Amid the highest recorded pollen counts in history, Health24 will be bringing you exclusive pollen count updates courtesy of the UCT Lung Institute's Allergy and Immunology Unit.
Here are the major city updates for 10 December:
Cape Town (Western Cape)
Long term averages are given. Typically in this period trees are low and include the types cypress (Cupressus), oak (Quercus spp), plane (Platanus), olive (Olea Spp), Casuarina(beefwood), gum (Myrtus) and white stinkwood (Celtis spp). Low weed levels for this week of the year include Erica (Ericaceae), English Plantain (Plantago), rush (Juncus), Pellitory-of-the-wall (Parietaria) and Euphorbia . Moulds are invariably low.
Count: 10 (moderate)
Low grass levels were detected. Trees were low and included gum (Myrtus) and olive (Olea spp). Low weed levels included the spurge family (Euphorbia), sedges (Cyperus) and bulrush (Typha). Moulds were low.
Count: 5 (low)
Grasses were low with some small spikes. Trees were low and the types detected were ebony (Euclea), olive (Olea spp), yellowwood (Podocarpus) and kareeboom (Searsia/Rhus). In the weeds category only sedges (Cyperus) were detected. Moulds were low but small spikes appeared after rain.
Count: 6 (moderate)
Bloemfontein (Orange Free State)
The previous week’s findings are reported as this spore trap is being repaired. Low levels were seen for grasses. Low tree levels included the types olive (Olea) yellowwod (Podocarpus) pine (Pinus) and plane (platanus) Weeds were low and only the daisy family(Asteraceae) and ferns (Polypodiaceae) were detected. Moulds were generally low but occasional significant spikes were seen for Alernaria, an allergenic fungal spore.
Count: 7 (moderate)
Kimberley (Northern Cape)
Grasses increased strongly to moderate levels despite low counts due to a thunderstorm at the end of the sampling week. Tree levels were low and included only gum (Myrtaceae) and olive (Olea spp).
Weeds were low but varied as aloe (Aspodelaceae), goosefoot (chenopod), sedges (Cyperus), bulrush (Typha) the daisy family (Asteraceae), Pellitory-of-the-wall (Parietaria) and ferns (Polypodiaceae) were detected. Moulds were low with one significant peak for Alternaria, an allergenic fungal spore.
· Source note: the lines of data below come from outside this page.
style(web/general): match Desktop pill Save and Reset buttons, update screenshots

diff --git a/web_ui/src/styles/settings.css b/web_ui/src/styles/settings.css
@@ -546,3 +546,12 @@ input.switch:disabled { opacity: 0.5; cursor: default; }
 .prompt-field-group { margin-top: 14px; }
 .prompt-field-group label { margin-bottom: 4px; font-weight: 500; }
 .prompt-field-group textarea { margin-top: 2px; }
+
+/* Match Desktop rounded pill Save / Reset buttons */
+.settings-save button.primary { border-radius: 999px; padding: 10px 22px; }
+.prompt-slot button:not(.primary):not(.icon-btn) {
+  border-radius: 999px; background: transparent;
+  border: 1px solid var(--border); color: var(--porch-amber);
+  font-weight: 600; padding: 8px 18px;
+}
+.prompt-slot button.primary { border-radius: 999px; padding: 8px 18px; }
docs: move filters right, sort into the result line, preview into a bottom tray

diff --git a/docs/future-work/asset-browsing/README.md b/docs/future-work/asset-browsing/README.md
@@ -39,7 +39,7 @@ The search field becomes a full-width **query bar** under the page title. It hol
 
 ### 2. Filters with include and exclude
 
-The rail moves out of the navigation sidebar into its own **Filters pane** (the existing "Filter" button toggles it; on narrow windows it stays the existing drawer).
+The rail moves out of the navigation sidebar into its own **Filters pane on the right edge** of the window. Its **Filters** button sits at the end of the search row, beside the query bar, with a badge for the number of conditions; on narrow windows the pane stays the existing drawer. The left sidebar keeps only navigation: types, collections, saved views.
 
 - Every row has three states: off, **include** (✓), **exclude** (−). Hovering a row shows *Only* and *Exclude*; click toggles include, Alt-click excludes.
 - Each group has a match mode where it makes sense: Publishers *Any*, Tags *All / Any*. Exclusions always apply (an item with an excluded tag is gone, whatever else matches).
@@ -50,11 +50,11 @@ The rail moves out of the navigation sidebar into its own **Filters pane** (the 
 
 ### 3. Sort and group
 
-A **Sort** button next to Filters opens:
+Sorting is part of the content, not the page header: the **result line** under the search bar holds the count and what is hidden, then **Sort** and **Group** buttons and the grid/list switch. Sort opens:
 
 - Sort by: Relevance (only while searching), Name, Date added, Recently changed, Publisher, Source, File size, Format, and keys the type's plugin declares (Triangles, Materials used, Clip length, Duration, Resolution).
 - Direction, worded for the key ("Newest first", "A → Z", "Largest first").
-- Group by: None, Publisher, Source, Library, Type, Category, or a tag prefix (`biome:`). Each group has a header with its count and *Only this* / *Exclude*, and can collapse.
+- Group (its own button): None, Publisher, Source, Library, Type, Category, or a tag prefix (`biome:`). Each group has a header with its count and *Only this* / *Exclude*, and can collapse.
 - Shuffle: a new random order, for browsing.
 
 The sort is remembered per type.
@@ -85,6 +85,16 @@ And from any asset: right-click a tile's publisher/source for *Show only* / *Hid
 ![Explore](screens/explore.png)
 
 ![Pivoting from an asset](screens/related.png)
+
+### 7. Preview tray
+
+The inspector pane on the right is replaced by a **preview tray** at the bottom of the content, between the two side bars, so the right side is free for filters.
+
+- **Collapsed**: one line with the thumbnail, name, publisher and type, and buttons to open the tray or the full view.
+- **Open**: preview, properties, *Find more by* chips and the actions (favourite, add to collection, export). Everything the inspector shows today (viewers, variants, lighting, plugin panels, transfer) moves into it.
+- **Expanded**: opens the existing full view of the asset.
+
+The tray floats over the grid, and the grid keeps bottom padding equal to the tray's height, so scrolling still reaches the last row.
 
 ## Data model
Count: 20 (high)
Grass levels were a low but constant presence. Low tree levels included the types olive (Olea spp) and birch (Betula). Weed levels were low and included sedges (Cyperus), English Plantain (Plantago), the daisy family (Asteraceae), ragweed (Ambrosia), mugwort (Artemisia), Ferns (Polypodiaceae) and Pellitory-of-the-wall (Parietaria). Moulds were low with strong spikes for ascospores.
Count: 3 (low)
Port Elizabeth (Eastern Cape)
Low grass levels were detected. Low tree levels included waxberry (Morella) gum (Myrtus) olive (Olea spp) and pine (Pinus). Low weeds included heather (Erica), sedges (Cyperus) the pink or carnation family (Caryophyllaceae) the spurge family (Euphorbia0, Lily (Liliaceae), gonna (Passerina) and pigweed (Amaranthus). Moulds were low.
Count: 4 (low)
See the full report HERE.
Overall, Trees, Grasses and Weeds all use the same values (grains per cubic metres of air)
Overall count is the daily average of pollen grains per cubic metres of air (trees plus grasses plus weeds).
In partnership with the the UCT Lung Institute's Allergy and Immunology Unit.
As the pollen problem worsens, precise and expanded monitoring becomes even more essential.
Image: Unsplash/Marvin Meyer